### REQUIRED ACTION
Below are the records; repeat them in full, exactly.

=== Begin Enclosure ===

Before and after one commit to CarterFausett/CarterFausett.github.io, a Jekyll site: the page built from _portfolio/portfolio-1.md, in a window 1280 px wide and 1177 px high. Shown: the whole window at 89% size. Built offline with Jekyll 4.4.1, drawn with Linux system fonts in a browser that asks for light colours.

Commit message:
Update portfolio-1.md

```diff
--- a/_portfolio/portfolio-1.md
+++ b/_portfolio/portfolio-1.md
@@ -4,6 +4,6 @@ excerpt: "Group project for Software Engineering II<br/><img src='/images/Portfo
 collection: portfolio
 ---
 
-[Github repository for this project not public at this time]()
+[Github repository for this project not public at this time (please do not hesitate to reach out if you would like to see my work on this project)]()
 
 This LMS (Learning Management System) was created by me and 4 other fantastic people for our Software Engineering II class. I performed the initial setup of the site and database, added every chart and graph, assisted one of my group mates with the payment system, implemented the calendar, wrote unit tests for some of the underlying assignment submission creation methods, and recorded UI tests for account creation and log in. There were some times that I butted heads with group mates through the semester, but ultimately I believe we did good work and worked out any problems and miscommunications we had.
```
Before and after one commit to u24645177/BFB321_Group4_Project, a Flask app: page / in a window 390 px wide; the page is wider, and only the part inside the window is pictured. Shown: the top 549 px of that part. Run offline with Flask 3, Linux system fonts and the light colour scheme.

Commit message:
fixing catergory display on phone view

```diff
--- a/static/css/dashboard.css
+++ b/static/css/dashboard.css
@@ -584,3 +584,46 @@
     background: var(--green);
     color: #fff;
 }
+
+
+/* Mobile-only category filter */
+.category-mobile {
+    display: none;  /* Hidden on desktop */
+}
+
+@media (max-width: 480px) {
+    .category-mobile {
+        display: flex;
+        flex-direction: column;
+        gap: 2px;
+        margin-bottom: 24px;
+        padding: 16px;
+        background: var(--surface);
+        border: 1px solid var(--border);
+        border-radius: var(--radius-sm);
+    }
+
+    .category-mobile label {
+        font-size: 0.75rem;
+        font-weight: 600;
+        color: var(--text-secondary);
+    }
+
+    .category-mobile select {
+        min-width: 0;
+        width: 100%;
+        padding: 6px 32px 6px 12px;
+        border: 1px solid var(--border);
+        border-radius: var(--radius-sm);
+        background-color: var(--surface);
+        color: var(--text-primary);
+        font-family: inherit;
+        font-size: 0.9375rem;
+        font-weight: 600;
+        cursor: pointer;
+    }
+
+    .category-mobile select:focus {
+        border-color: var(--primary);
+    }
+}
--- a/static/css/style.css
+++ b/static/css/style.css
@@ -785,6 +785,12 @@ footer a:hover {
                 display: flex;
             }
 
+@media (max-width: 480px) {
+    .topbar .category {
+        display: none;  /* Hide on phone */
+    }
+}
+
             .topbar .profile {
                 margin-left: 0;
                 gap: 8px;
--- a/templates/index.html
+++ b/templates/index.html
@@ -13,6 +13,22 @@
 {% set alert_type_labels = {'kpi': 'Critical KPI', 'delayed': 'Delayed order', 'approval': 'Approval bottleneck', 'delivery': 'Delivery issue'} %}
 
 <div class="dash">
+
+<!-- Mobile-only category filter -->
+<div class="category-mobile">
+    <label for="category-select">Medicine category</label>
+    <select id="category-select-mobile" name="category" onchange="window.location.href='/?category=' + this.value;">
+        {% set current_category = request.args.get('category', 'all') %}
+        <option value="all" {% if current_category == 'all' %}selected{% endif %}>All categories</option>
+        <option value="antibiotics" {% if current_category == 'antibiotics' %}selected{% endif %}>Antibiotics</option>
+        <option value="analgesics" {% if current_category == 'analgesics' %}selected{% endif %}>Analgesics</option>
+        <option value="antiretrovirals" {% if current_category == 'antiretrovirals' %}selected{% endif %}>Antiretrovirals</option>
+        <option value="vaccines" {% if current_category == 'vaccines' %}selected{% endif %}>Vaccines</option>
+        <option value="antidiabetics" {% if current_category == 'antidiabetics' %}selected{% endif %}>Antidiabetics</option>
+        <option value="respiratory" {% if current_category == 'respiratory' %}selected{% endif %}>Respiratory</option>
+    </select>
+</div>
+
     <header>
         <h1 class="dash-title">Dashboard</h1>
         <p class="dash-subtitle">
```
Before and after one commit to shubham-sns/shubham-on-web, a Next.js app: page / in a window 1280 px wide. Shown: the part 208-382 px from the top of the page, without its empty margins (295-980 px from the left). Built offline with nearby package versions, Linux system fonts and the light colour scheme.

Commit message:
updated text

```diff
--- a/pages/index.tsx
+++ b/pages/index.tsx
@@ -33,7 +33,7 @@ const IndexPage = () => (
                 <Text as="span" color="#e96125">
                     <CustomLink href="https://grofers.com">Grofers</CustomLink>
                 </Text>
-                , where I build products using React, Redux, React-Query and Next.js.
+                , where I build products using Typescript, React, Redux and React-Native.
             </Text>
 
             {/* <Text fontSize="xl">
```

=== End Enclosure ===

### ANSWER
Before and after one commit to CarterFausett/CarterFausett.github.io, a Jekyll site: the page built from _portfolio/portfolio-1.md, in a window 1280 px wide and 1177 px high. Shown: the whole window at 89% size. Built offline with Jekyll 4.4.1, drawn with Linux system fonts in a browser that asks for light colours.

Commit message:
Update portfolio-1.md

```diff
--- a/_portfolio/portfolio-1.md
+++ b/_portfolio/portfolio-1.md
@@ -4,6 +4,6 @@ excerpt: "Group project for Software Engineering II<br/><img src='/images/Portfo
 collection: portfolio
 ---
 
-[Github repository for this project not public at this time]()
+[Github repository for this project not public at this time (please do not hesitate to reach out if you would like to see my work on this project)]()
 
 This LMS (Learning Management System) was created by me and 4 other fantastic people for our Software Engineering II class. I performed the initial setup of the site and database, added every chart and graph, assisted one of my group mates with the payment system, implemented the calendar, wrote unit tests for some of the underlying assignment submission creation methods, and recorded UI tests for account creation and log in. There were some times that I butted heads with group mates through the semester, but ultimately I believe we did good work and worked out any problems and miscommunications we had.
```
Before and after one commit to u24645177/BFB321_Group4_Project, a Flask app: page / in a window 390 px wide; the page is wider, and only the part inside the window is pictured. Shown: the top 549 px of that part. Run offline with Flask 3, Linux system fonts and the light colour scheme.

Commit message:
fixing catergory display on phone view

```diff
--- a/static/css/dashboard.css
+++ b/static/css/dashboard.css
@@ -584,3 +584,46 @@
     background: var(--green);
     color: #fff;
 }
+
+
+/* Mobile-only category filter */
+.category-mobile {
+    display: none;  /* Hidden on desktop */
+}
+
+@media (max-width: 480px) {
+    .category-mobile {
+        display: flex;
+        flex-direction: column;
+        gap: 2px;
+        margin-bottom: 24px;
+        padding: 16px;
+        background: var(--surface);
+        border: 1px solid var(--border);
+        border-radius: var(--radius-sm);
+    }
+
+    .category-mobile label {
+        font-size: 0.75rem;
+        font-weight: 600;
+        color: var(--text-secondary);
+    }
+
+    .category-mobile select {
+        min-width: 0;
+        width: 100%;
+        padding: 6px 32px 6px 12px;
+        border: 1px solid var(--border);
+        border-radius: var(--radius-sm);
+        background-color: var(--surface);
+        color: var(--text-primary);
+        font-family: inherit;
+        font-size: 0.9375rem;
+        font-weight: 600;
+        cursor: pointer;
+    }
+
+    .category-mobile select:focus {
+        border-color: var(--primary);
+    }
+}
--- a/static/css/style.css
+++ b/static/css/style.css
@@ -785,6 +785,12 @@ footer a:hover {
                 display: flex;
             }
 
+@media (max-width: 480px) {
+    .topbar .category {
+        display: none;  /* Hide on phone */
+    }
+}
+
             .topbar .profile {
                 margin-left: 0;
                 gap: 8px;
--- a/templates/index.html
+++ b/templates/index.html
@@ -13,6 +13,22 @@
 {% set alert_type_labels = {'kpi': 'Critical KPI', 'delayed': 'Delayed order', 'approval': 'Approval bottleneck', 'delivery': 'Delivery issue'} %}
 
 <div class="dash">
+
+<!-- Mobile-only category filter -->
+<div class="category-mobile">
+    <label for="category-select">Medicine category</label>
+    <select id="category-select-mobile" name="category" onchange="window.location.href='/?category=' + this.value;">
+        {% set current_category = request.args.get('category', 'all') %}
+        <option value="all" {% if current_category == 'all' %}selected{% endif %}>All categories</option>
+        <option value="antibiotics" {% if current_category == 'antibiotics' %}selected{% endif %}>Antibiotics</option>
+        <option value="analgesics" {% if current_category == 'analgesics' %}selected{% endif %}>Analgesics</option>
+        <option value="antiretrovirals" {% if current_category == 'antiretrovirals' %}selected{% endif %}>Antiretrovirals</option>
+        <option value="vaccines" {% if current_category == 'vaccines' %}selected{% endif %}>Vaccines</option>
+        <option value="antidiabetics" {% if current_category == 'antidiabetics' %}selected{% endif %}>Antidiabetics</option>
+        <option value="respiratory" {% if current_category == 'respiratory' %}selected{% endif %}>Respiratory</option>
+    </select>
+</div>
+
     <header>
         <h1 class="dash-title">Dashboard</h1>
         <p class="dash-subtitle">
```
Before and after one commit to shubham-sns/shubham-on-web, a Next.js app: page / in a window 1280 px wide. Shown: the part 208-382 px from the top of the page, without its empty margins (295-980 px from the left). Built offline with nearby package versions, Linux system fonts and the light colour scheme.

Commit message:
updated text

```diff
--- a/pages/index.tsx
+++ b/pages/index.tsx
@@ -33,7 +33,7 @@ const IndexPage = () => (
                 <Text as="span" color="#e96125">
                     <CustomLink href="https://grofers.com">Grofers</CustomLink>
                 </Text>
-                , where I build products using React, Redux, React-Query and Next.js.
+                , where I build products using Typescript, React, Redux and React-Native.
             </Text>
 
             {/* <Text fontSize="xl">
```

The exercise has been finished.